While most people, at one point or another, may long for a little romance in their life, it can get a bad rap. The romance genre is generally looked down upon, especially by anyone who reads "litfic." If a dreary, depressing book has even the slightest whiff of sex in it, people go crazy and start recommending books that are like that. Do you know what they never recommend though? Actual romance novels. As a genre, we're over here focusing on building relationships, forging community, and creating spaces where women get as much respect and attention as men. But we're still scoffed at. I've found though, if a reader gets connected with the right book, you'll fall in love the way you will with any good story. Because that's what it's all about, right? A good story.
Romance stories tend to focus on the beginning. The meet-cute, the misunderstandings, the electricity at the first touch, the longing, the foundation to the happily ever after. Because of that, our stories can be labeled as wish fulfillment, fantasy, the equivalent of literary trash, or even the highly-inaccurate and super ick "mommy porn." Maybe that's true.
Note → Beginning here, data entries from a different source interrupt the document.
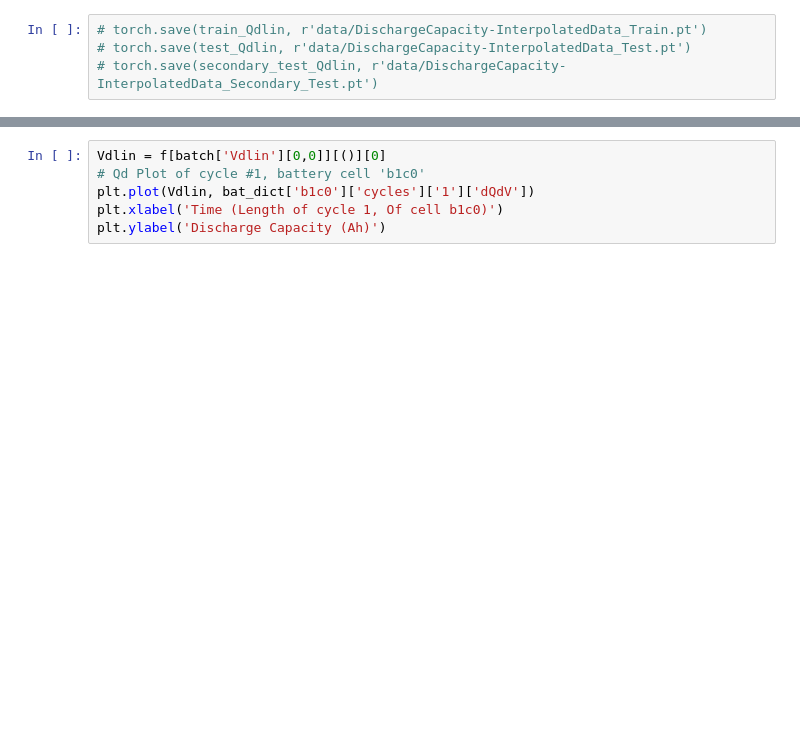
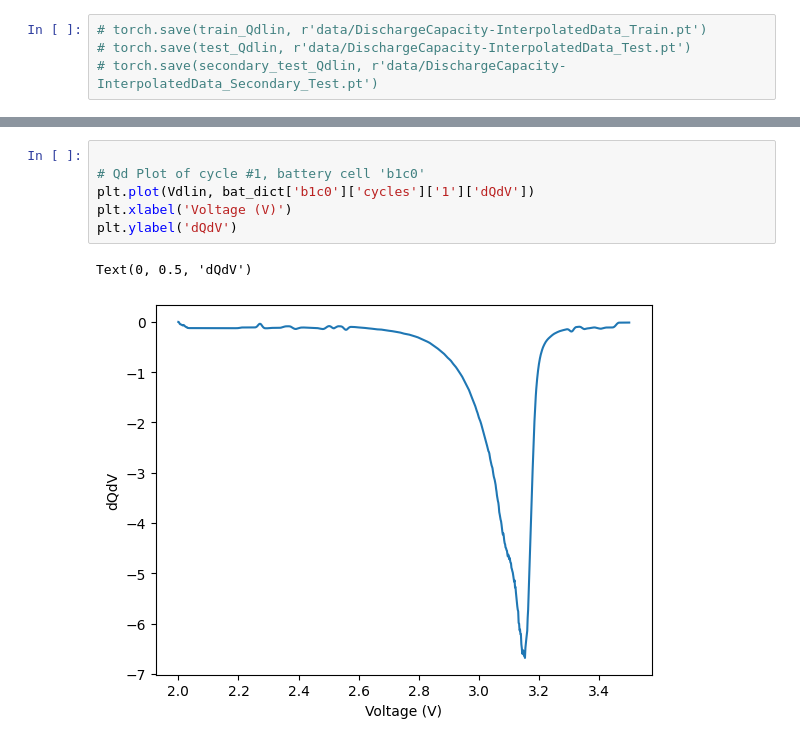
Before and after one commit to JamesChapmanNV/Machine_Learning_Lithium_Ion_Batteries, a Jupyter notebook: DataPreprocessing.ipynb, the cells around one changed output, grey strips where cells are left out. Cells and saved outputs as stored; diff of their text form; blank space fills up the shorter version.

```diff
--- a/DataPreprocessing.ipynb
+++ b/DataPreprocessing.ipynb
@@ -1059,9 +1051,12 @@ plt.ylabel('Discharge Capacity (Ah)')
 # %%
-Vdlin = f[batch['Vdlin'][0,0]][()][0]
+
 # Qd Plot of cycle #1, battery cell 'b1c0'
 plt.plot(Vdlin, bat_dict['b1c0']['cycles']['1']['dQdV'])
-plt.xlabel('Time (Length of cycle 1, Of cell b1c0)')
-plt.ylabel('Discharge Capacity (Ah)')
+plt.xlabel('Voltage (V)')
+plt.ylabel('dQdV')
+# %% [output]
+Text(0, 0.5, 'dQdV')
+[figure, added]
 # %%
 # Qd Plot of cycle #1, battery cell 'b1c0'
 plt.plot(bat_dict['b1c0']['cycles']['1']['t'], bat_dict['b1c0']['cycles']['1']['Qc'])
```
Also changed, not shown: parts of 34 cells of this notebook.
Maybe, for a lot of women, being pursued, being seen for who you are and still wanted, having your needs put above everyone else's, being given permission to love and experience life and bang without restraint or judgement is a total fantasy. But it shouldn't be. Let me say that again: IT SHOULDN'T BE.
I recently read a thread from Reddit that talked about this idea so perfectly I shared it in my facebook group and on instagram. In it the author (user/catsandquilts) says "Women who read romance novels just want to read about men loving women the way women are expected to love everyone else -- with a nurturing and protective form of unswerving loyalty." I mean, how true is that?! The true fantasy is being in a relationship where your partner is not only willing but actively doing the emotional heavy lifting. It doesn't even matter when they do it badly! It's the trying, putting in the time and work to show that you're invested, that you value her, that you want more for her than she's allowed herself to believe she deserves. So when it comes to romance, the sex part is AWESOME, but it's not the fantasy. And when it comes to supporting, marketing, and even just talking about this genre, who isn't going to be invested? Men who feel uncomfortable or emasculated by the mere suggestion that they should be doing more. It can feel like anything in a romance novel is as much fantasy as dragons and the fae.
But having a partner who is willing to do the emotional heavy lifting shouldn't be a fantasy. And writing stories about such things isn't trash.